This is even more interesting when you realize that the New Testament replaced them all with just two. Really one with two parts. Whatever. How about a good coffee analogy?
Imagine for a minute that there were actually 11 commandments. The eleventh, in my best King James voice, could have been this:
Thou shalt take a bean of the coffee plant, roast it, grind it, and filter hot water through it. Thou shalt drink the beverage daily, and there will be much rejoicing. Thus sayeth the Lord.

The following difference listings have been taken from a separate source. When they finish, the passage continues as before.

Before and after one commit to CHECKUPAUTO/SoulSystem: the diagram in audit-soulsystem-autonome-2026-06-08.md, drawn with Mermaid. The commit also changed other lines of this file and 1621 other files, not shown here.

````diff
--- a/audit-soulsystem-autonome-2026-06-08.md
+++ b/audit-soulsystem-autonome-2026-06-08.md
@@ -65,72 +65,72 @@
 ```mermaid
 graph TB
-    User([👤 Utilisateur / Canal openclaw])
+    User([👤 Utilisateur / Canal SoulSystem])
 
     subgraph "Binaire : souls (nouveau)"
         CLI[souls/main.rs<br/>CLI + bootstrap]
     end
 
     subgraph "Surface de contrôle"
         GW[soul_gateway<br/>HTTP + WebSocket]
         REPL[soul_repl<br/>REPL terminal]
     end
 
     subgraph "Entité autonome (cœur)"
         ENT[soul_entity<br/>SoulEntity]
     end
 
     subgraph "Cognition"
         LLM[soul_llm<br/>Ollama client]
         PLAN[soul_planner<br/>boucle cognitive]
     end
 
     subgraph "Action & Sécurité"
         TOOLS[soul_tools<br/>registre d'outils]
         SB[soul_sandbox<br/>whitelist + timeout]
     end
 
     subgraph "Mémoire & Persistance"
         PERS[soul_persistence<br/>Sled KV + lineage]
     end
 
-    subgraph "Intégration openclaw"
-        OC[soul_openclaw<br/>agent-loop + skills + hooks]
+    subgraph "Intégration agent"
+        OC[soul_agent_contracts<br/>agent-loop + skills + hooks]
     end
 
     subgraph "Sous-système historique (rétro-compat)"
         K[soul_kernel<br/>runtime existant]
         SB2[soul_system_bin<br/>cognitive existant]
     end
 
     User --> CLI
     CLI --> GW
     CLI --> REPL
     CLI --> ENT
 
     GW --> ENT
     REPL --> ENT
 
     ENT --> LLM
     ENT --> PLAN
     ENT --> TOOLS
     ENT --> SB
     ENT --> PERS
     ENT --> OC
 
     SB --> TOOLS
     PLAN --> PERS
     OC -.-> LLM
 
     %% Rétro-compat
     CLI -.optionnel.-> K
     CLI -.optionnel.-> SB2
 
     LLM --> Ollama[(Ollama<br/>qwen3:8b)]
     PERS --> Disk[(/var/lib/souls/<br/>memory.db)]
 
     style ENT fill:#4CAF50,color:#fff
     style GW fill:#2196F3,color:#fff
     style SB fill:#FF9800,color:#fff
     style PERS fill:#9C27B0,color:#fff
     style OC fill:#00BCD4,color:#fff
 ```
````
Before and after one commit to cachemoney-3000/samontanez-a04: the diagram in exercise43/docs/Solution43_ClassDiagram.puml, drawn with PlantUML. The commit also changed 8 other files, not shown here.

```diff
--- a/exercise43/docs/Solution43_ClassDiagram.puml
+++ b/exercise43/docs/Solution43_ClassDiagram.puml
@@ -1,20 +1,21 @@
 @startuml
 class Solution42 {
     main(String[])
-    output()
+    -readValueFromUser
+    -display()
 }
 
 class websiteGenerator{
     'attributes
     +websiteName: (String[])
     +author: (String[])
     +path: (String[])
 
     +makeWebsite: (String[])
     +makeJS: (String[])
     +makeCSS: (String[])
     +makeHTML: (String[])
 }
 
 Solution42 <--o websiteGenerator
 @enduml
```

Before you call me sacrilegious, let me say I hold the Old Testament (more appropriately called the Hebrew Bible) in great honor. I’m not mocking the 10 Commandments, but rather want to frame a question: What if drinking coffee were a tenet of moral law? Thou shalt drink coffee.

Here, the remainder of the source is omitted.